[Dataset records]
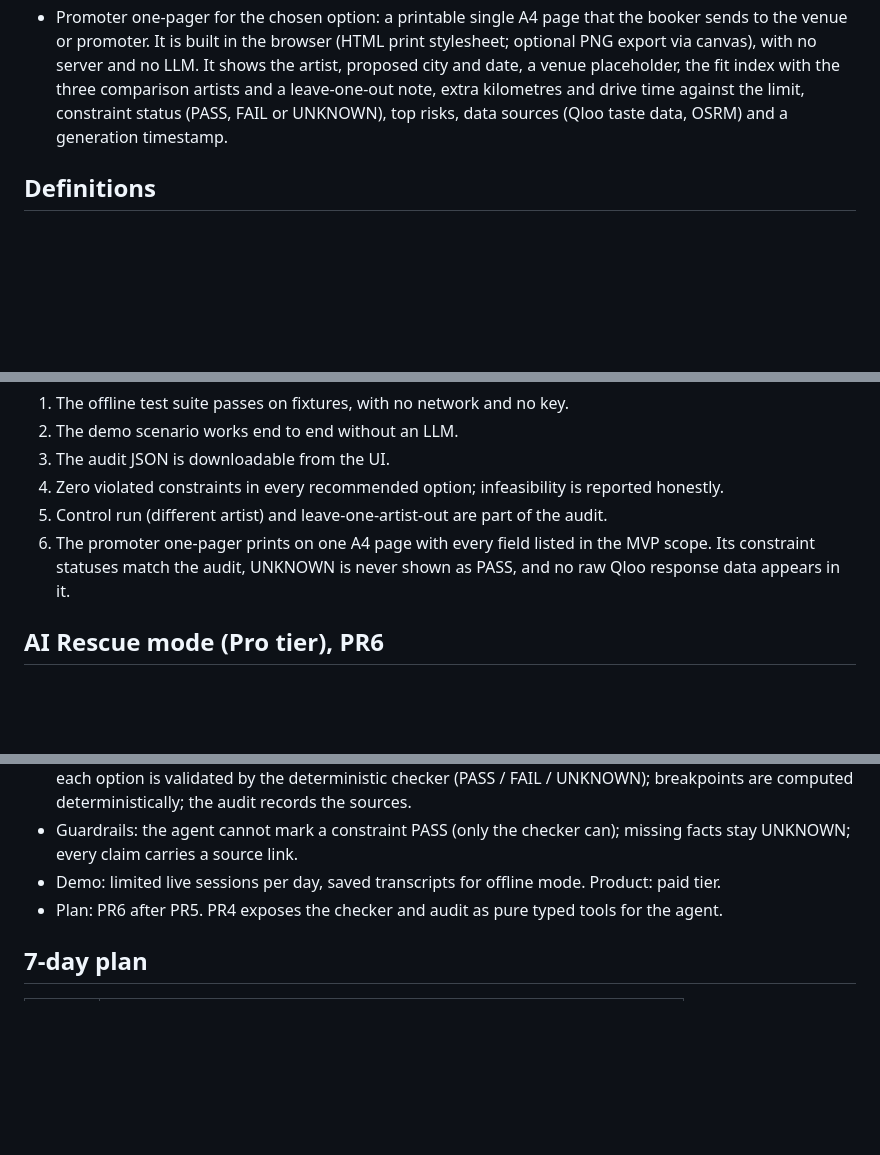
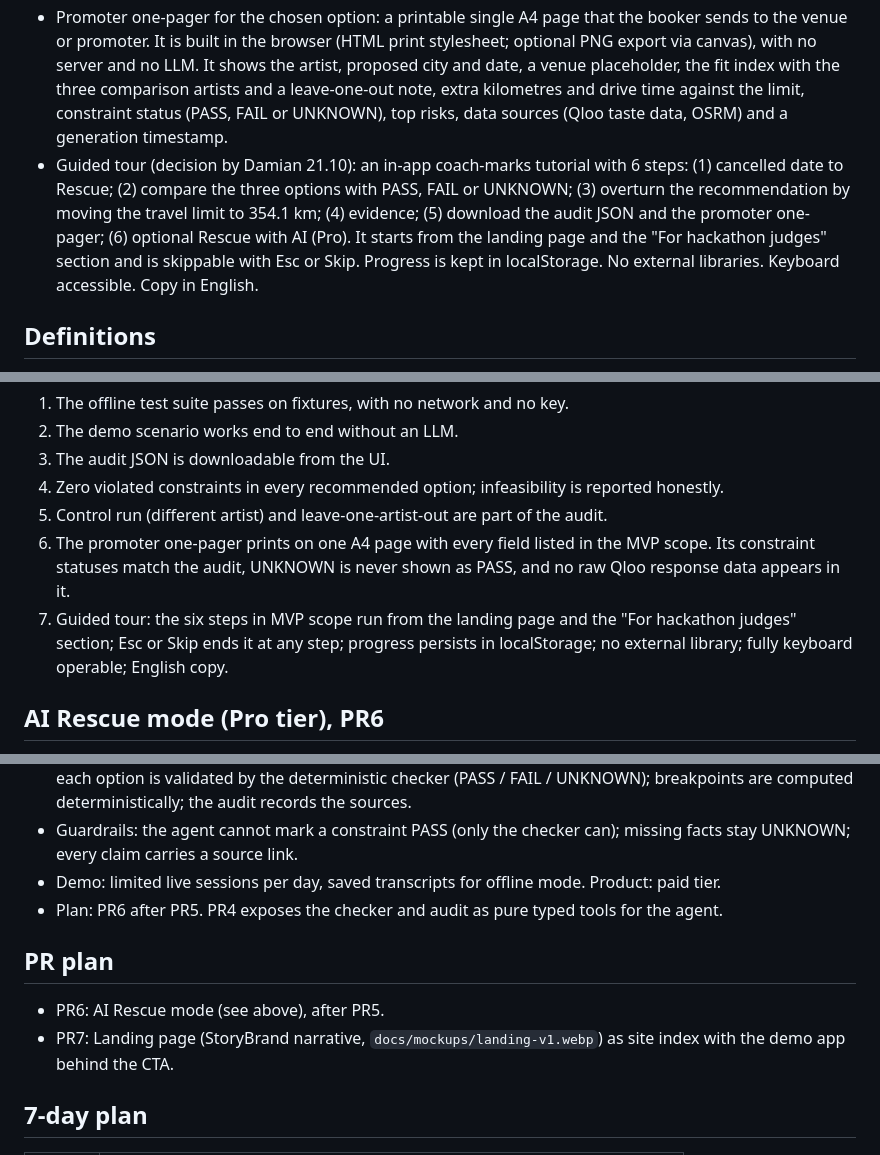
Before and after one commit to Powers-P1/tour-rescue, a Markdown page: docs/BRIEF.md, 3 parts joined by grey strips. Drawn GitHub-style; blank space fills up the shorter version.

Commit message:
Brief: guided tour (decision by Damian 21.10)
Co-Authored-By: Claude Haiku 5.5 <noreply@anthropic.com>

```diff
--- a/docs/BRIEF.md
+++ b/docs/BRIEF.md
@@ -10,6 +10,7 @@ Entry for the Qloo Agentic Hackathon 2026. A booker or tour manager has a confir
 - Venue availability, capacity, fees and promoter terms are inputs supplied by the user or marked UNKNOWN. Qloo supplies only cultural fit.
 - If no option is feasible, the agent says so explicitly.
 - Promoter one-pager for the chosen option: a printable single A4 page that the booker sends to the venue or promoter. It is built in the browser (HTML print stylesheet; optional PNG export via canvas), with no server and no LLM. It shows the artist, proposed city and date, a venue placeholder, the fit index with the three comparison artists and a leave-one-out note, extra kilometres and drive time against the limit, constraint status (PASS, FAIL or UNKNOWN), top risks, data sources (Qloo taste data, OSRM) and a generation timestamp.
+- Guided tour (decision by Damian 21.10): an in-app coach-marks tutorial with 6 steps: (1) cancelled date to Rescue; (2) compare the three options with PASS, FAIL or UNKNOWN; (3) overturn the recommendation by moving the travel limit to 354.1 km; (4) evidence; (5) download the audit JSON and the promoter one-pager; (6) optional Rescue with AI (Pro). It starts from the landing page and the "For hackathon judges" section and is skippable with Esc or Skip. Progress is kept in localStorage. No external libraries. Keyboard accessible. Copy in English.
 
 ## Definitions
 
@@ -44,6 +45,7 @@ ChatGPT/Codex writes code via pull requests. The OK Agency side runs live Qloo p
 4. Zero violated constraints in every recommended option; infeasibility is reported honestly.
 5. Control run (different artist) and leave-one-artist-out are part of the audit.
 6. The promoter one-pager prints on one A4 page with every field listed in the MVP scope. Its constraint statuses match the audit, UNKNOWN is never shown as PASS, and no raw Qloo response data appears in it.
+7. Guided tour: the six steps in MVP scope run from the landing page and the "For hackathon judges" section; Esc or Skip ends it at any step; progress persists in localStorage; no external library; fully keyboard operable; English copy.
 
 ## AI Rescue mode (Pro tier), PR6
 Principle: AI proposes, the deterministic core verifies. The constraint checker, breakpoints and audit stay deterministic; an agent does the research.
@@ -54,6 +56,11 @@ Principle: AI proposes, the deterministic core verifies. The constraint checker,
 - Guardrails: the agent cannot mark a constraint PASS (only the checker can); missing facts stay UNKNOWN; every claim carries a source link.
 - Demo: limited live sessions per day, saved transcripts for offline mode. Product: paid tier.
 - Plan: PR6 after PR5. PR4 exposes the checker and audit as pure typed tools for the agent.
+
+## PR plan
+
+- PR6: AI Rescue mode (see above), after PR5.
+- PR7: Landing page (StoryBrand narrative, `docs/mockups/landing-v1.webp`) as site index with the demo app behind the CTA.
 
 ## 7-day plan
 
```
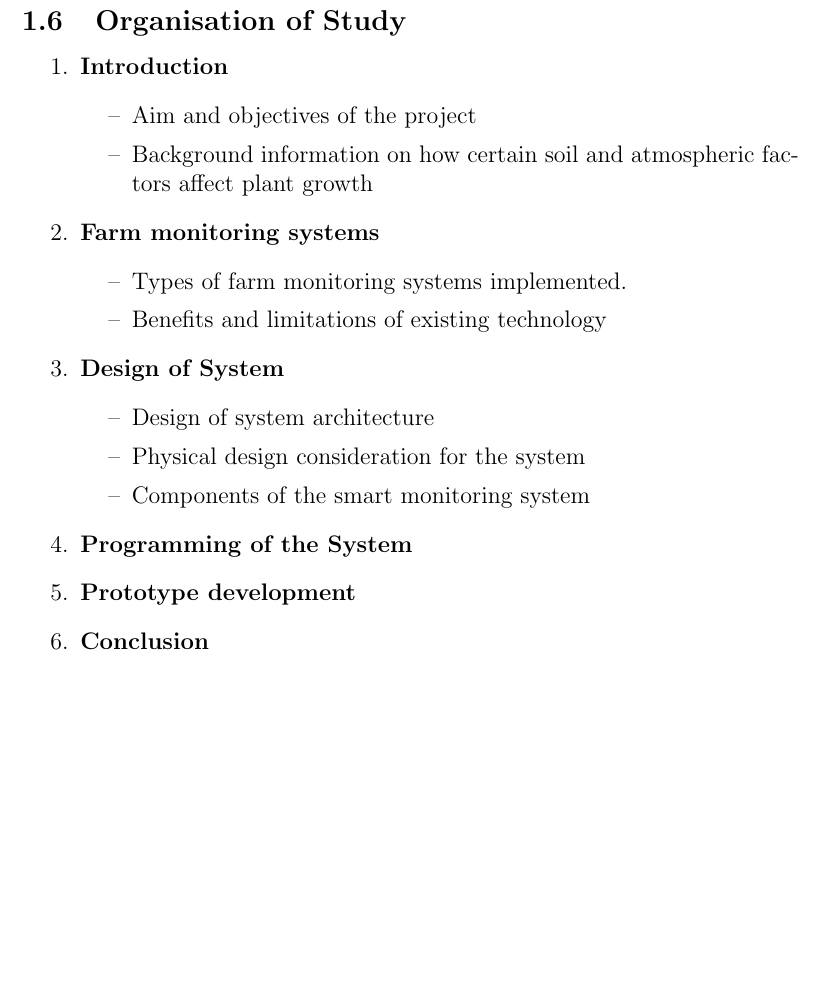
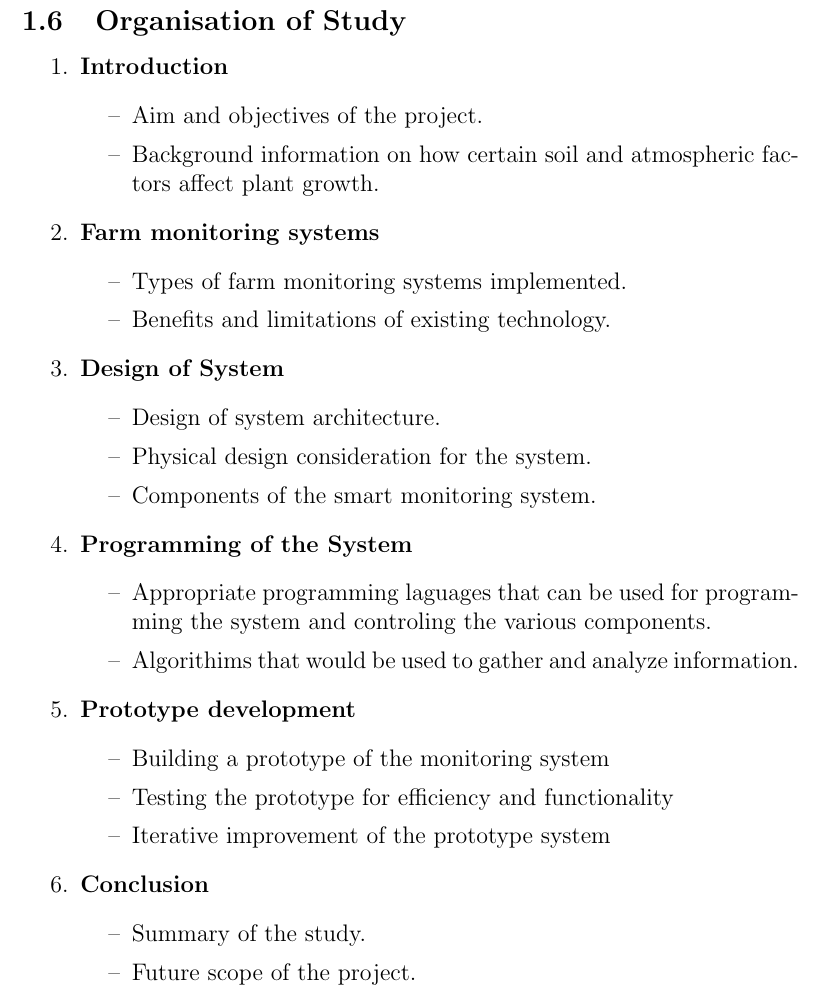
Before and after one commit to Albertamoahjunior/farm-sense, a LaTeX document (reports/chapter-1/Chapter 1.tex): part of page 7 of 7, cut so that both start at the same text, the shorter picture padded with empty space. Compiled offline with pdfLaTeX.

Commit message:
improved report

```diff
--- a/reports/chapter-1/Chapter 1.tex
+++ b/reports/chapter-1/Chapter 1.tex
@@ -69,24 +69,36 @@ Overall, farm monitoring systems enable farmers to make more informed decisions,
 \begin{enumerate}
 \item \textbf{Introduction}
 	\begin{itemize}
-	\item[--] Aim and objectives of the project
-	\item[--] Background information on how certain soil and atmospheric factors affect plant    growth
+	\item[--] Aim and objectives of the project.
+	\item[--] Background information on how certain soil and atmospheric factors affect plant    growth.
 	\end{itemize}
 \item \textbf{Farm monitoring systems}
 \begin{itemize}
     \item[--] Types of farm monitoring systems implemented.
-	\item[--] Benefits and limitations of existing technology
+	\item[--] Benefits and limitations of existing technology.
 \end{itemize}
 \item \textbf{Design of System}
 \begin{itemize}
-	\item[--] Design of system architecture
-    \item[--] Physical design consideration for the system
-    \item[--] Components of the smart monitoring system
+	\item[--] Design of system architecture.
+    \item[--] Physical design consideration for the system.
+    \item[--] Components of the smart monitoring system.
 \end{itemize}
 \item \textbf{Programming of the System}
-
+\begin{itemize}
+	\item[--] Appropriate programming laguages that can be used for programming the system and controling the various components.
+	\item[--] Algorithims that would be used to gather and analyze information.
+\end{itemize}
 \item \textbf{Prototype development}
+\begin{itemize}
+\item[--] Building a prototype of the monitoring system
+\item[--] Testing the prototype for efficiency and functionality
+\item[--] Iterative improvement of the prototype system
+\end{itemize}
 \item \textbf{Conclusion}
+\begin{itemize}
+	\item[--] Summary of the study.
+	\item[--] Future scope of the project.
+\end{itemize}
 \end{enumerate}
 
 \end{document}
```
Also changed, not shown: reports/chapter-1/Chapter 1.pdf, 2 other files.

** TASK DESCRIPTION **
Go through the data and copy every line that includes "used".

** ANSWER **
+	\item[--] Appropriate programming laguages that can be used for programming the system and controling the various components.
+	\item[--] Algorithims that would be used to gather and analyze information.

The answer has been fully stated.